Problem to work on:
Report every line of the data that includes "userCred".

--- Available records Enclosed Below ---

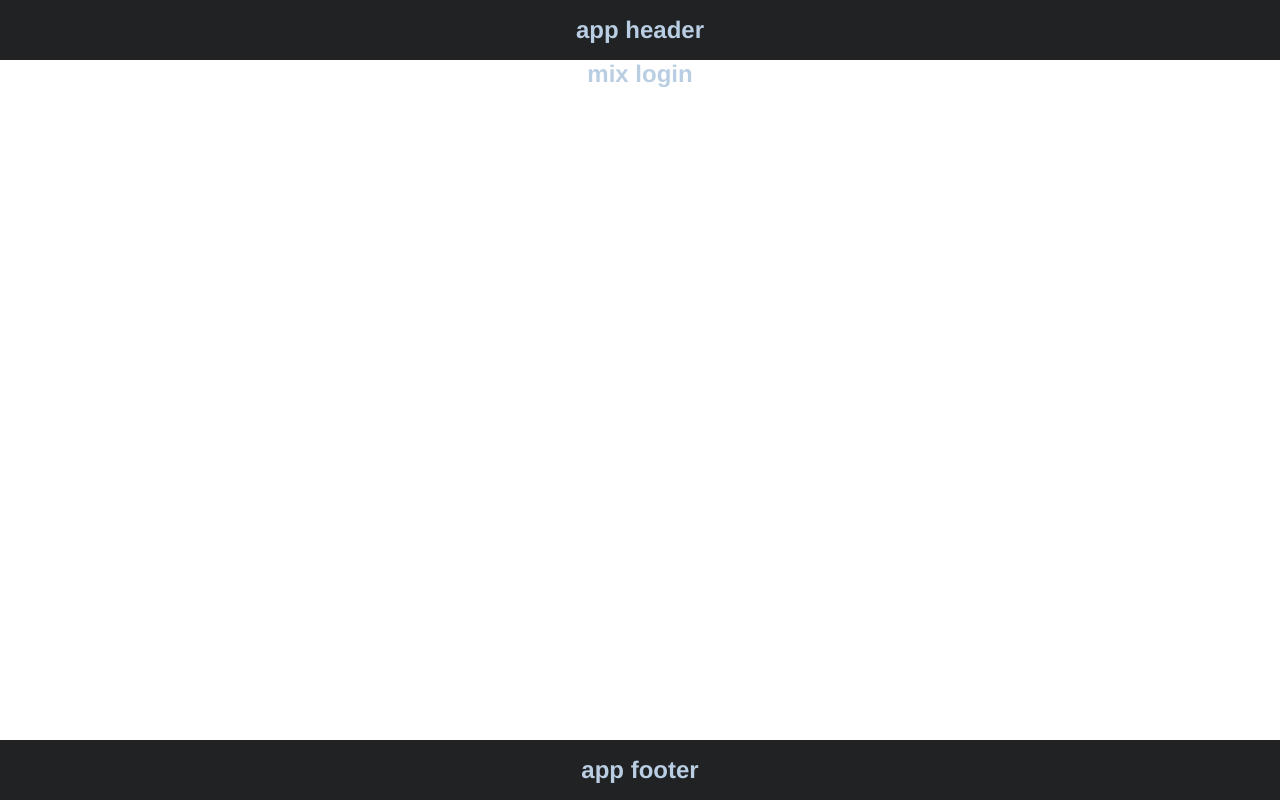
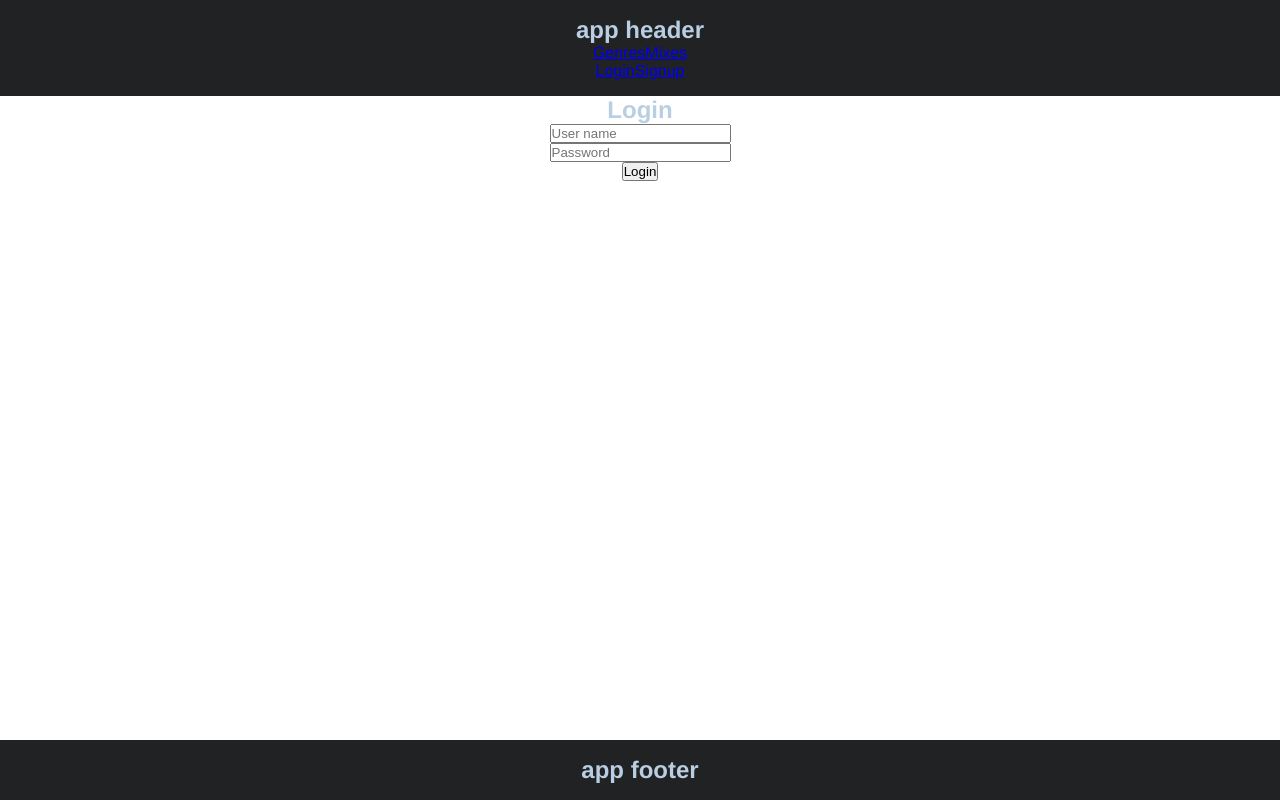
Before and after one commit to andreydolyaa/mixtape, a Vue app: page /#/login in a window 1280 px wide. Built offline with nearby package versions, Linux system fonts and the light colour scheme.

Commit message:
login/signup first commit

```diff
--- a/src/components/app-header.vue
+++ b/src/components/app-header.vue
@@ -1,11 +1,22 @@
-
-
 
 <template>
   <section>
     <div class="app-header">
       <h1>app header</h1>
+        <nav>
+          <div class="logo">
 
+          </div>
+          <div class="nav-mix">
+            <router-link to="/genres">Genres</router-link>
+            <router-link to="/mixes">Mixes</router-link>
+            <!-- <router-link to="/newMix">Create Mix</router-link> -->
+          </div>
+          <div class="nav-user">
+            <router-link to="/login">Login</router-link>
+            <router-link to="/signup">Signup</router-link>
+          </div>
+        </nav>
     </div>
   </section>
 </template>
--- a/src/services/userService.js
+++ b/src/services/userService.js
@@ -6,7 +6,8 @@ export const userService = {
     getById,
     remove,
     save,
-    update
+    update,
+    login
 }
 
 function query() {
@@ -28,3 +29,25 @@ function save(user) {
 function update(user) {
     return HttpService.put(`user/${user._id}`, user);
 }
+
+async function login(userCred) {
+    const user = await HttpService.post('login', userCred)
+    return _handleLogin(user)
+}
+// async function login(userCred) {
+//     const user = await HttpService.post('auth/login', userCred)
+//     return _handleLogin(user)
+// }
+// async function signup(userCred) {
+//     const user = await HttpService.post('auth/signup', userCred)
+//     return _handleLogin(user)
+// }
+// async function logout() {
+//     await HttpService.post('auth/logout');
+//     sessionStorage.clear();
+// }
+
+function _handleLogin(user) {
+    sessionStorage.setItem('user', JSON.stringify(user))
+    return user;
+}
--- a/src/store/store.js
+++ b/src/store/store.js
@@ -3,6 +3,7 @@ import Vuex from 'vuex'
 
 
 import mixStore from '../store/mixStore.js';
+import userStore from '../store/userStore.js';
 
 Vue.use(Vuex)
 
@@ -16,6 +17,7 @@ export default new Vuex.Store({
   actions: {
   },
   modules: {
-    mixStore
+    mixStore,
+    userStore
   }
 })
--- /dev/null
+++ b/src/store/userStore.js
@@ -0,0 +1,44 @@
+import {userService} from '@/services/userService.js'
+
+export default {
+    state: {
+        loggedinUser: null,
+        users: []
+    },
+    getters: {
+        user(state) {
+            return state.loggedinUser
+        },
+        isAdmin() {
+
+        },
+        users(state) {
+            return state.users;
+        }
+    },
+    mutations: {
+        setUser(state, { user }) {
+            state.loggedinUser = user;
+        },
+        setUsers(state, {users}){
+            state.users = users;
+        }
+    },
+    actions: {
+        async login(context, { userCred }) {
+            const user = await userService.login(userCred);
+            context.commit({ type: 'setUser', user })
+            return user;
+        },
+        // async logout(context) {
+        //     await userService.logout()
+        //     context.commit({type: 'setUsers', users: []})
+        //     context.commit({type: 'setUser', user: null})
+        // },
+        // signup(context, { userCred }) {
+        //     const user = await userService.signup(userCred)
+        //     context.commit({type: 'setUser', user})
+        //     return user;
+        // }
+    }
+}
--- a/src/views/mix-login.vue
+++ b/src/views/mix-login.vue
@@ -1,17 +1,48 @@
-
 
 <template>
-  <section>
-      <h1>mix login</h1>
+  <section class="login-user">
+    <h1>Login</h1>
+    <div class="checkLogin" v-if="!loggedinUser">
+      <form @submit.prevent="login">
+        <input type="text" placeholder="User name" v-model="cerdentials.username" />
+        <br/>
+        <input type="text" placeholder="Password" v-model="cerdentials.password" />
+        <br/>
+        <button>Login</button>
+      </form>
+    </div>
   </section>
 </template>
 
 <script>
 export default {
+  name: 'login',
+  data() {
+    return {
+      cerdentials: {
+        username: '',
+        password: ''
+      }
+    }
+  },
+  computed: {
+    loggedinUser() {
+      return this.$store.getters.loggedinUser;
+    },
+  },
+  created() {
+  },
+  methods: {
+    login() {
+      this.$store.dispatch({
+        type: "login",
+        userCred: this.cerdentials
+      });
+      this.$router.push("/");
+    }
+  },
+  watch: {
 
+  }
 }
 </script>
-
-<style>
-
-</style>
--- a/src/views/mix-signup.vue
+++ b/src/views/mix-signup.vue
@@ -1,19 +1,46 @@
-
 
 <template>
-  <section>
-      <h1>
-          mix signup
-      </h1>
+  <section class="signup-user">
+      <h1>Signup</h1>
+    <form @submit.prevent="signup">
+      <input type="text" v-model="cerdentials.email" placeholder="Email">
+      <br />
+      <input type="text" v-model="cerdentials.username" placeholder="Username">
+      <br />
+      <input type="text" v-model="cerdentials.password" placeholder="Password">
+      <br />
+      <button>Signup</button>
+    </form>
   </section>
 </template>
 
 <script>
 export default {
+name: 'login',
+  data() {
+    return {
+      cerdentials: {
+        email: '',
+        username: '',
+        password: ''
+      }
+    }
+  },
+  computed: {
+  },
+  created() {
+  },
+  methods: {
+    signup() {
+      this.$store.dispatch({
+        type: "signup",
+        userCred: this.cerdentials
+      });
+      this.$router.push("/");
+    }
+  },
+  watch: {
 
+  }
 }
 </script>
-
-<style>
-
-</style>
```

--- End of Enclosed Available records ---

Result for this exercise:
+async function login(userCred) {
+    const user = await HttpService.post('login', userCred)
+// async function login(userCred) {
+//     const user = await HttpService.post('auth/login', userCred)
+// async function signup(userCred) {
+//     const user = await HttpService.post('auth/signup', userCred)
+        async login(context, { userCred }) {
+            const user = await userService.login(userCred);
+        // signup(context, { userCred }) {
+        //     const user = await userService.signup(userCred)
+        userCred: this.cerdentials
+        userCred: this.cerdentials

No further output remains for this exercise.